Material provided below:

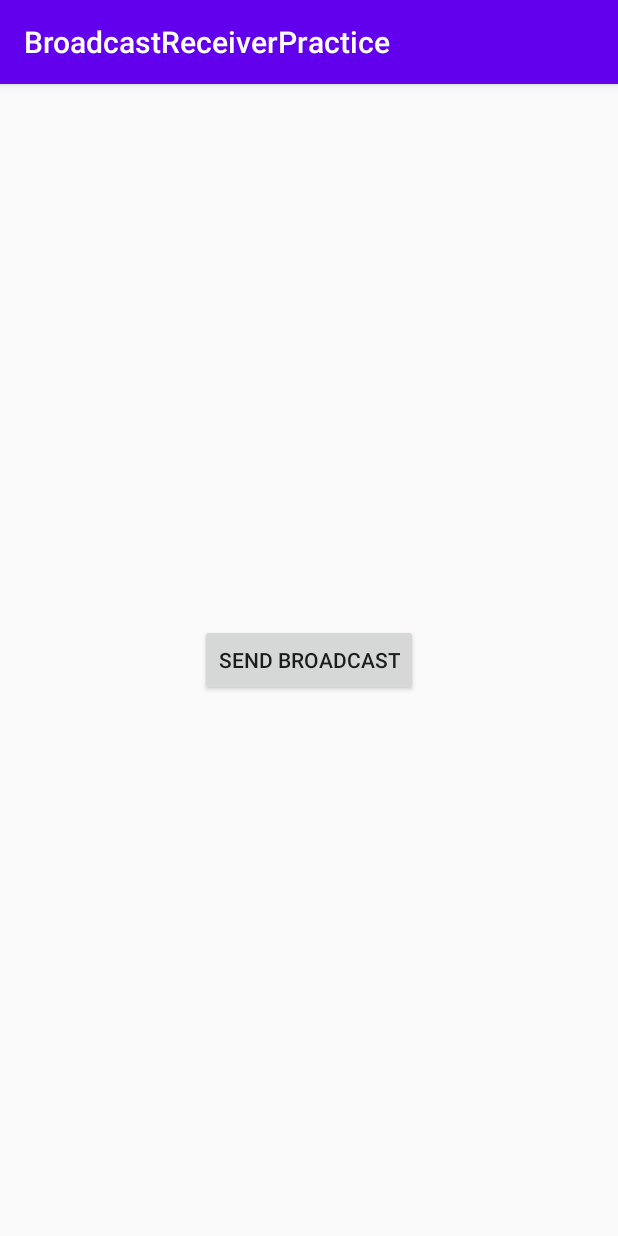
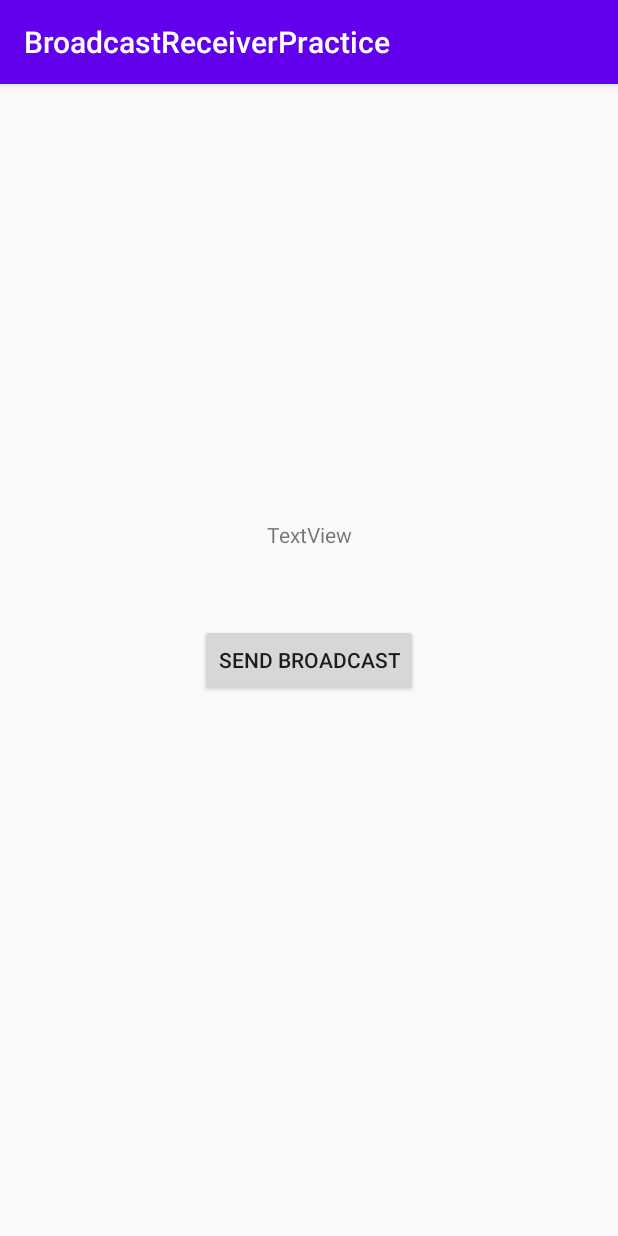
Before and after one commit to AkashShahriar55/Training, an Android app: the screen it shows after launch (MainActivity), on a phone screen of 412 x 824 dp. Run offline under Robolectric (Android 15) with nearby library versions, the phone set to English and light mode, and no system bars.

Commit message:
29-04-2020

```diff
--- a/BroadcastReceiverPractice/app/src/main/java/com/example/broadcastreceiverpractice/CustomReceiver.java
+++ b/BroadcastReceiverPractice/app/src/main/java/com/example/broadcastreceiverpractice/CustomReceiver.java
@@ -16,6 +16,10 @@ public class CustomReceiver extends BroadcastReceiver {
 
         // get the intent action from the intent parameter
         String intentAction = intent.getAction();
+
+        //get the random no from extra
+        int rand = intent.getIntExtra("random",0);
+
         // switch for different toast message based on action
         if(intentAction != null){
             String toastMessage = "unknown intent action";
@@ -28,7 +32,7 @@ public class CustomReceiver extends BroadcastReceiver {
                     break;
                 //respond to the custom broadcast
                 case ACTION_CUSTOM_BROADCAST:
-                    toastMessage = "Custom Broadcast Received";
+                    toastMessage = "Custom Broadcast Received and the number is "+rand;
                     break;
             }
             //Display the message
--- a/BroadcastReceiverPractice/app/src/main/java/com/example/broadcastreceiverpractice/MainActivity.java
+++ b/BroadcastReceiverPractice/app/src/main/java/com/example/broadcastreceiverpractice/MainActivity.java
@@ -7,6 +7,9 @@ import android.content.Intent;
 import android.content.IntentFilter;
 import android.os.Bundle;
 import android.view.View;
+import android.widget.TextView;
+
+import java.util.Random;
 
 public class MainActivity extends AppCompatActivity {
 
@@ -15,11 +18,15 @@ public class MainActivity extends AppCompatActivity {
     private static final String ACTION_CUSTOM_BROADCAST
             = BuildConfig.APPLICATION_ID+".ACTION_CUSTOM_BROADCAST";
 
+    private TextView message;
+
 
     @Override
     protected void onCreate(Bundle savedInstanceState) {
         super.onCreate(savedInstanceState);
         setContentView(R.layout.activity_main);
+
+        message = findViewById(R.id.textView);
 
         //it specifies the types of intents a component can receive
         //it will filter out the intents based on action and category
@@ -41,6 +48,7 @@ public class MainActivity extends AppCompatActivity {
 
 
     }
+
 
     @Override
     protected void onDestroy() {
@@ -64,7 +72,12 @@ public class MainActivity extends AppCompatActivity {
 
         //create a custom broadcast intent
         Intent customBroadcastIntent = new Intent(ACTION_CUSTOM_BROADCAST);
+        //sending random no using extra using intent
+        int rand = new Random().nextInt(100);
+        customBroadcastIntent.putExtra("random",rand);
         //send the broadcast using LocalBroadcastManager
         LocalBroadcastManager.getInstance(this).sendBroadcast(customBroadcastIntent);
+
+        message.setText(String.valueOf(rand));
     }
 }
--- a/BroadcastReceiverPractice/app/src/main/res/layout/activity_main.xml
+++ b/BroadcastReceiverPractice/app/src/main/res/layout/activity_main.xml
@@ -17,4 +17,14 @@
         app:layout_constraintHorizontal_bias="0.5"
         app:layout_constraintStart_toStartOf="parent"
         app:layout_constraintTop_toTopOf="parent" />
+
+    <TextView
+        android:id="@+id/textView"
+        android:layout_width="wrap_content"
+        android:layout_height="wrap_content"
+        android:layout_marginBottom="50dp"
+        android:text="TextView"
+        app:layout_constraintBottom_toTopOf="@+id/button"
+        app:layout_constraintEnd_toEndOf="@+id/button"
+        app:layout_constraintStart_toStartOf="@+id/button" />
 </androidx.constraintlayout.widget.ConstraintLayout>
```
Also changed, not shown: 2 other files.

End of Material provided.
Material provided below:

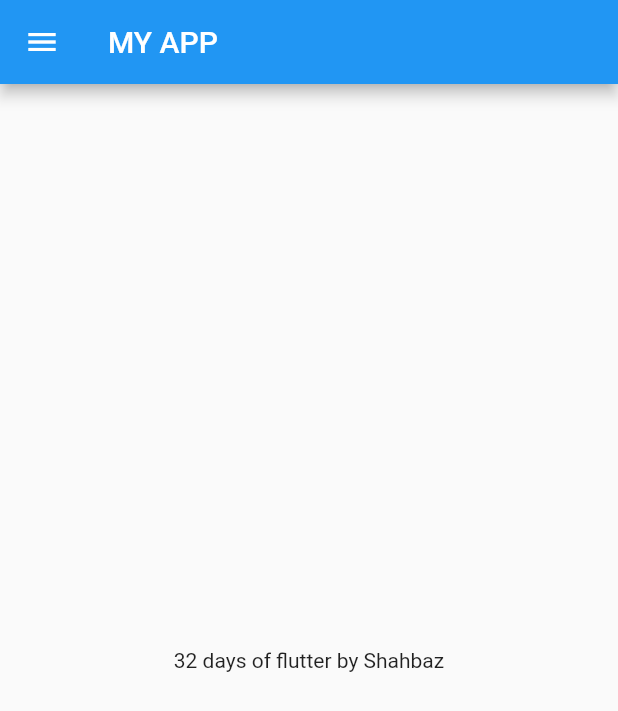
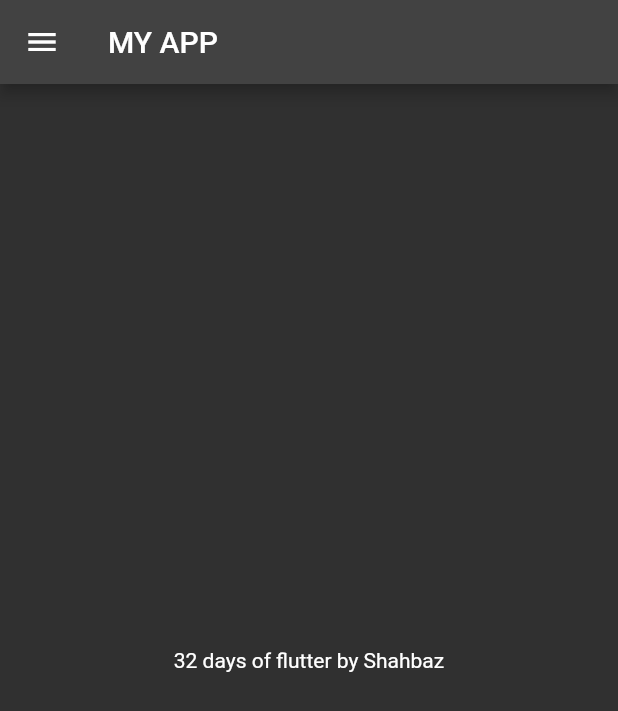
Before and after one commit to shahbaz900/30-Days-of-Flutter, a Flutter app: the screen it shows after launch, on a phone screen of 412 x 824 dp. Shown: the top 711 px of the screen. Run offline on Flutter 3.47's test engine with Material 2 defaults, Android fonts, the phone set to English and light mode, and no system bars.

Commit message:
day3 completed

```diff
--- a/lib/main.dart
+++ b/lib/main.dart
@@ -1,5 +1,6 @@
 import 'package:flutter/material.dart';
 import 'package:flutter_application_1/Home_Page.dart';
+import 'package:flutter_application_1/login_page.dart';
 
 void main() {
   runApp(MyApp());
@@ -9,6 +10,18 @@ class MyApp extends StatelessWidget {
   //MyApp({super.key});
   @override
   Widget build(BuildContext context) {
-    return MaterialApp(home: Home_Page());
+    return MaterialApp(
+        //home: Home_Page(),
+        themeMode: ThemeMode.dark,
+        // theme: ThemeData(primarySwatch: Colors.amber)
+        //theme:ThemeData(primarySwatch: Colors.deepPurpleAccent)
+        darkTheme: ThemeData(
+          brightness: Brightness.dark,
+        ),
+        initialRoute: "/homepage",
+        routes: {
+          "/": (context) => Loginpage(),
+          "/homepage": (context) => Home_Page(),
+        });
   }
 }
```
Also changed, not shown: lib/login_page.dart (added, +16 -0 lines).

End of Material provided.
Material provided below:

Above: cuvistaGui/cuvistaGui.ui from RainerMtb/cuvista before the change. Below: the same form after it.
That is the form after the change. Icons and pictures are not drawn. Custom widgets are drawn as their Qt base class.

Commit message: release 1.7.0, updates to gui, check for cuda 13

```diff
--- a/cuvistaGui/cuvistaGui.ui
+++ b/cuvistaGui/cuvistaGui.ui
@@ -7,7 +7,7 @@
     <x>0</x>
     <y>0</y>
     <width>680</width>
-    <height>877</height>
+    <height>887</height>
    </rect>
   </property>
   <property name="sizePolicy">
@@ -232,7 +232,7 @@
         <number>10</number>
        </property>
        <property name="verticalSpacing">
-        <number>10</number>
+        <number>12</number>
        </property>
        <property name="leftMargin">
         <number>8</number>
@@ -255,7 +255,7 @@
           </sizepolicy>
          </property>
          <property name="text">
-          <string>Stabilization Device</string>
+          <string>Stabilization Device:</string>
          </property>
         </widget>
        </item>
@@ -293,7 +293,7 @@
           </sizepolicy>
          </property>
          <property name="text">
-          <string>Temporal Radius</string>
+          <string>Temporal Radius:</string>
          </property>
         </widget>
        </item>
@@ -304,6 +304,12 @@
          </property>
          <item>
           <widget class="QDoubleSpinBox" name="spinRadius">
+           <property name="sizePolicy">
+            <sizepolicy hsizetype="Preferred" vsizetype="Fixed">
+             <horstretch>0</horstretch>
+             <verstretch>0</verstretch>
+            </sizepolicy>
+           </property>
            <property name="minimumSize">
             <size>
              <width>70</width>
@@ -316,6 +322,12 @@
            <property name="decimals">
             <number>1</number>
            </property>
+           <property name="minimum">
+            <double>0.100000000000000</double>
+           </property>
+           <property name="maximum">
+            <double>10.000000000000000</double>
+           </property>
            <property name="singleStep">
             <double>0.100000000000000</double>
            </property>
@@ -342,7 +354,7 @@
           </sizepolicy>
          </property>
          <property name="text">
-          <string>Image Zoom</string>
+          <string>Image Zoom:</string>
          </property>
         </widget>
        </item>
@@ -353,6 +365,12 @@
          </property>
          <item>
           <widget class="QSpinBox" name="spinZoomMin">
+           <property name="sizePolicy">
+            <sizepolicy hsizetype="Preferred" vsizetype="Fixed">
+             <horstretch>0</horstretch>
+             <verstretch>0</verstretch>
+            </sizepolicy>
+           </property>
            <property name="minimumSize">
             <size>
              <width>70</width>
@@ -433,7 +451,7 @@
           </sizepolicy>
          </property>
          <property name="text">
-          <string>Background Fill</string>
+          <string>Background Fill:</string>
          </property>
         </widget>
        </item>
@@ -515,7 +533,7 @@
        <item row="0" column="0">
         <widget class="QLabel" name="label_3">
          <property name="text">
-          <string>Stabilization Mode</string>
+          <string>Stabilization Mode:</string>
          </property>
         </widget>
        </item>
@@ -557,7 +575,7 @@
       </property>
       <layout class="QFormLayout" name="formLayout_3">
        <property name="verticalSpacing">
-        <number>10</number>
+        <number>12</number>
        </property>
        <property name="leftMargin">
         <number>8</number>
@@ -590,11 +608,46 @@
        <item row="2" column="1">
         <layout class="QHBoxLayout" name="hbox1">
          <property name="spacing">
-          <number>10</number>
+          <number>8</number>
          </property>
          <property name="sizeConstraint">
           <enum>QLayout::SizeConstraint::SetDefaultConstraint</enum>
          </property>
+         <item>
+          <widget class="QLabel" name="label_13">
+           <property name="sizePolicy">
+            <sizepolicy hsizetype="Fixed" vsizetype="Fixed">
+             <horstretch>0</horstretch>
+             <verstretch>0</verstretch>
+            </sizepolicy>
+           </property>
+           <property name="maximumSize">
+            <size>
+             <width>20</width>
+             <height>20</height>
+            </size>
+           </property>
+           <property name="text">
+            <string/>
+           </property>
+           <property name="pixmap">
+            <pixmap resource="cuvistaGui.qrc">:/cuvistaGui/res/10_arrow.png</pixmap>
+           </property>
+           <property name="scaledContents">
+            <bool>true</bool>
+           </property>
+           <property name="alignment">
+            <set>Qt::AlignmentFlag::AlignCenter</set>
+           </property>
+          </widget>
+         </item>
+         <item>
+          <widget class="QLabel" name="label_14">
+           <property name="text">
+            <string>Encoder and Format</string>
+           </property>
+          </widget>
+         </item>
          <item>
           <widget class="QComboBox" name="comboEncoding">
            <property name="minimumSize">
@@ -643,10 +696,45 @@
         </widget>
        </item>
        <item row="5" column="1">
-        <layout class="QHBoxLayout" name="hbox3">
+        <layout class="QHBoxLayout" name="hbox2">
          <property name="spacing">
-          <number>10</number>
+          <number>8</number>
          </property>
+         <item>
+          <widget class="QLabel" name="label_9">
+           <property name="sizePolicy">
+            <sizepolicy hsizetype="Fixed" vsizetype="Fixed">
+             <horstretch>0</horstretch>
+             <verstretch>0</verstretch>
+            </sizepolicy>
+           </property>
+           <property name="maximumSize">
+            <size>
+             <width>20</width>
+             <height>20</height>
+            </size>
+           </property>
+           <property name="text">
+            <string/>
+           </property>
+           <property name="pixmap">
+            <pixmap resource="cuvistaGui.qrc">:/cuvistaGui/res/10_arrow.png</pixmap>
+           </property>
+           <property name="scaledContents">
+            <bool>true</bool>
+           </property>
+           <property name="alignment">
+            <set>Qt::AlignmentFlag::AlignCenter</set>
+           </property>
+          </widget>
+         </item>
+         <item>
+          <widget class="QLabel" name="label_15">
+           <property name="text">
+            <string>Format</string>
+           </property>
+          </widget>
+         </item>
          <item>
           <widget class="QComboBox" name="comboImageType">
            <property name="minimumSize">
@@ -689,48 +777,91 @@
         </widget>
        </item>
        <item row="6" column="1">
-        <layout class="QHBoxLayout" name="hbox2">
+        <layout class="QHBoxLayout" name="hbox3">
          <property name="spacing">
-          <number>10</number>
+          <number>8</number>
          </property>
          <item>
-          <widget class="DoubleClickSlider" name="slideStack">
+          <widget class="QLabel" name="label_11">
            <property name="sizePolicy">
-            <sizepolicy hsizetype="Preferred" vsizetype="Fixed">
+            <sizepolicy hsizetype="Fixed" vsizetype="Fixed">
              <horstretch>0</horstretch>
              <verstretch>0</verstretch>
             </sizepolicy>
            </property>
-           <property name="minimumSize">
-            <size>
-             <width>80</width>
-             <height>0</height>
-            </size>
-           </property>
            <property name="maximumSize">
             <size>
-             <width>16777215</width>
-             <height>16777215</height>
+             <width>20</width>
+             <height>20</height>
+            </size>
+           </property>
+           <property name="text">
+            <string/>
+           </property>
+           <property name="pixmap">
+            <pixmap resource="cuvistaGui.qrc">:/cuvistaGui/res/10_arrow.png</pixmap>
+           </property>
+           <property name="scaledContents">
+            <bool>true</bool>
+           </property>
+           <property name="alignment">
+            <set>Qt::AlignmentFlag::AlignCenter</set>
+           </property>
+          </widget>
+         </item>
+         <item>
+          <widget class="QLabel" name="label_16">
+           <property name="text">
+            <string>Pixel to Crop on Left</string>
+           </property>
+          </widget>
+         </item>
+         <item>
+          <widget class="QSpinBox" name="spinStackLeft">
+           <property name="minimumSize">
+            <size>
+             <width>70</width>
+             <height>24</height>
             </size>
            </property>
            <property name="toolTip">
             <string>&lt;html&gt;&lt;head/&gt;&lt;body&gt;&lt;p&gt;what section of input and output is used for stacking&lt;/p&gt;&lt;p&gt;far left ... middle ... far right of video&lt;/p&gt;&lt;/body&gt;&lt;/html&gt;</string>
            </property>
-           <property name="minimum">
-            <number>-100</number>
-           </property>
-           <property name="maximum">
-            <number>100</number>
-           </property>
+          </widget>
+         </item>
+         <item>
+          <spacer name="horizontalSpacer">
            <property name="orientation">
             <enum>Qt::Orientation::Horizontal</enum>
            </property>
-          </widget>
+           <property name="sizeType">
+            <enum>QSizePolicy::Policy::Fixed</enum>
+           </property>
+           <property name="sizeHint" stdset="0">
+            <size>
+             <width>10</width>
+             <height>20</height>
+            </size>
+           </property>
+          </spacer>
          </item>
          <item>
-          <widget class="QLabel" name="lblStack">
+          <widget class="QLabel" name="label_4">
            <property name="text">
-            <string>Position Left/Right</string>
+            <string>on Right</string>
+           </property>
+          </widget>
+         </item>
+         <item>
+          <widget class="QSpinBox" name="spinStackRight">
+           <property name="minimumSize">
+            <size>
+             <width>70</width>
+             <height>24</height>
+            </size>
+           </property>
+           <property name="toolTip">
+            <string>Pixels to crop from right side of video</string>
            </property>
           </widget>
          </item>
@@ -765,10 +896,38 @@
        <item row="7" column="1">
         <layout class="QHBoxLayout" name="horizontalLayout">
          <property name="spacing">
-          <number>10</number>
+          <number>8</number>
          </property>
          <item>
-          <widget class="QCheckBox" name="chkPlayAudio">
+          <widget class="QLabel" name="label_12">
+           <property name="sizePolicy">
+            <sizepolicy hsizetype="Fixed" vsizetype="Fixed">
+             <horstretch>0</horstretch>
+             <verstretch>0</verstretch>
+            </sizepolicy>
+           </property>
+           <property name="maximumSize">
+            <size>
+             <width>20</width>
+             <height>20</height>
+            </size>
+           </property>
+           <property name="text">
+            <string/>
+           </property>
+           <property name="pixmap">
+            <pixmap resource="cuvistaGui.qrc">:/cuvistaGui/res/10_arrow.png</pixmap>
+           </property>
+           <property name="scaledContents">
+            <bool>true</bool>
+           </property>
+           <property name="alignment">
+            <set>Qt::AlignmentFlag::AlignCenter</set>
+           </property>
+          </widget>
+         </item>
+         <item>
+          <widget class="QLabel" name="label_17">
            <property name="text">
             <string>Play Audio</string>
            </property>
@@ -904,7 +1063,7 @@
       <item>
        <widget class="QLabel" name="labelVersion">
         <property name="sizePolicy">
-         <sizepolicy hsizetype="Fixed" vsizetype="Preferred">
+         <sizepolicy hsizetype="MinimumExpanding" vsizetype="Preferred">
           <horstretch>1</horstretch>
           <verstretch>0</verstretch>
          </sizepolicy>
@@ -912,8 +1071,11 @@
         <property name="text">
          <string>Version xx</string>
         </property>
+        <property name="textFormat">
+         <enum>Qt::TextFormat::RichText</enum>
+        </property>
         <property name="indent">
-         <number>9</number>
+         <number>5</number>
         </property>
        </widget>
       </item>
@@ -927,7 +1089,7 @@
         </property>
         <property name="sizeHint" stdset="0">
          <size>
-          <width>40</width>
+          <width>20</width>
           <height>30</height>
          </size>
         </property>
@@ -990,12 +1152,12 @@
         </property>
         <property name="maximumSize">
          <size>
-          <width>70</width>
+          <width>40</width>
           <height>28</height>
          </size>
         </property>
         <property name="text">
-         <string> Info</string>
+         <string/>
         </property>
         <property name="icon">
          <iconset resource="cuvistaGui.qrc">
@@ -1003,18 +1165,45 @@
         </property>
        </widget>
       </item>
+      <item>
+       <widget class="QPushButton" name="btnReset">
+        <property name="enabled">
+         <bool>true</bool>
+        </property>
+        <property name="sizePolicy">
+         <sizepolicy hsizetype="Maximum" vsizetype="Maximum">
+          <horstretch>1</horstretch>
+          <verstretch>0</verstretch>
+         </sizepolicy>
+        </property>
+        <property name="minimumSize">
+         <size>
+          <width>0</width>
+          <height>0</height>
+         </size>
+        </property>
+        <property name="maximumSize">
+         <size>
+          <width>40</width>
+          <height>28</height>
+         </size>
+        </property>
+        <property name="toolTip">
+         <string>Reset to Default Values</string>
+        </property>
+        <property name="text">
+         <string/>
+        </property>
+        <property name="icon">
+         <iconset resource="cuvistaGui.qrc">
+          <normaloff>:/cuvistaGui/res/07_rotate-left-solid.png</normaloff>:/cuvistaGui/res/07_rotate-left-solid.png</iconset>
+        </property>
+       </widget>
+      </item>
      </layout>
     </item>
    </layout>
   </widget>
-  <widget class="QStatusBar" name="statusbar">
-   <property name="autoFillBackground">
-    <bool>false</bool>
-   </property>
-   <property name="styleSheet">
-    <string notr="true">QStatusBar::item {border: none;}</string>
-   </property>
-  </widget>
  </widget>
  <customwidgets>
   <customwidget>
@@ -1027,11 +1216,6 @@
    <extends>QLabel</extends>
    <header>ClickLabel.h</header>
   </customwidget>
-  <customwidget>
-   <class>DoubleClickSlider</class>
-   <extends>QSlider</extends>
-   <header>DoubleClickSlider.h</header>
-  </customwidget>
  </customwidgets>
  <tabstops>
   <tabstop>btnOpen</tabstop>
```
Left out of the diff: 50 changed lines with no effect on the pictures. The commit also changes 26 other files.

End of Material provided.

--- What needs to be done ---
Pick out the lines above containing the word "parent", then copy them.

--- Task solution ---
         app:layout_constraintStart_toStartOf="parent"
         app:layout_constraintTop_toTopOf="parent" />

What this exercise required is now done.